▶ [Problem details]:
The entries follow. Copy every line in which "already" appears.

[[ Source material, beginning ]]

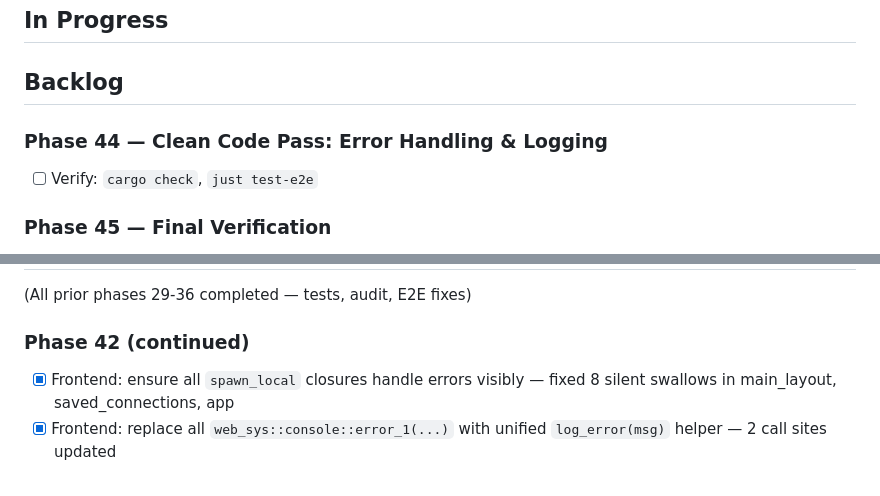
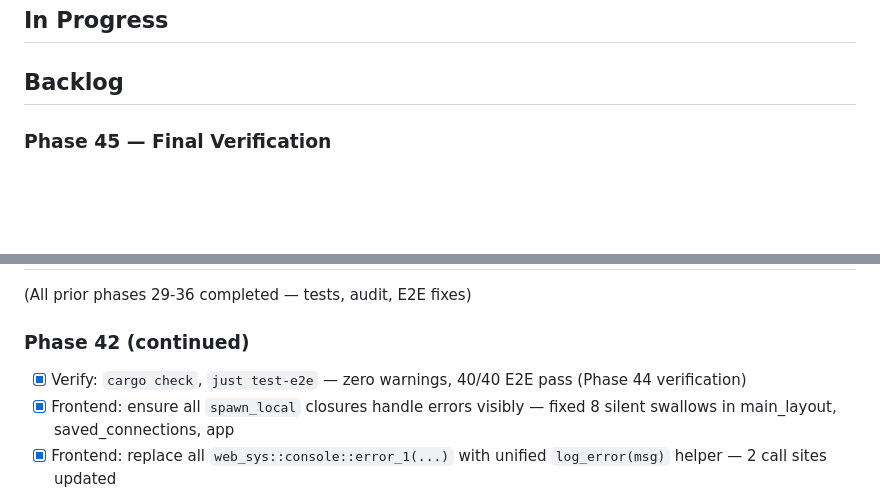
Before and after one commit to LRiceCooker/crabase, a Markdown page: ralph/fix_plan.md, 2 parts joined by grey strips. Drawn GitHub-style; blank space fills up the shorter version.

Commit message:
verify: Phase 44 complete — cargo check, 40/40 E2E tests pass
Phase 44 (Error Handling & Logging) completed:
- thiserror AppError already in place from Phase 42
- No println!/eprintln! to replace (already clean)
- Unified log_error helper for frontend console errors
- 8 silent spawn_local error swallows fixed with logging

```diff
--- a/ralph/fix_plan.md
+++ b/ralph/fix_plan.md
@@ -3,9 +3,6 @@
 ## In Progress
 
 ## Backlog
-
-### Phase 44 — Clean Code Pass: Error Handling & Logging
-- [ ] Verify: `cargo check`, `just test-e2e`
 
 ### Phase 45 — Final Verification
 - [ ] Run `cargo clippy -- -W clippy::all -W clippy::pedantic` on both crates — zero warnings
@@ -18,6 +15,7 @@
 (All prior phases 29-36 completed — tests, audit, E2E fixes)
 
 ### Phase 42 (continued)
+- [x] Verify: `cargo check`, `just test-e2e` — zero warnings, 40/40 E2E pass (Phase 44 verification)
 - [x] Frontend: ensure all `spawn_local` closures handle errors visibly — fixed 8 silent swallows in main_layout, saved_connections, app
 - [x] Frontend: replace all `web_sys::console::error_1(...)` with unified `log_error(msg)` helper — 2 call sites updated
 - [x] Backend: add `tracing` crate — no println!/eprintln! found in backend, errors already go through AppError
```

[[ Source material, end ]]

▶ [The answer]:
- thiserror AppError already in place from Phase 42
- No println!/eprintln! to replace (already clean)
 - [x] Backend: add `tracing` crate — no println!/eprintln! found in backend, errors already go through AppError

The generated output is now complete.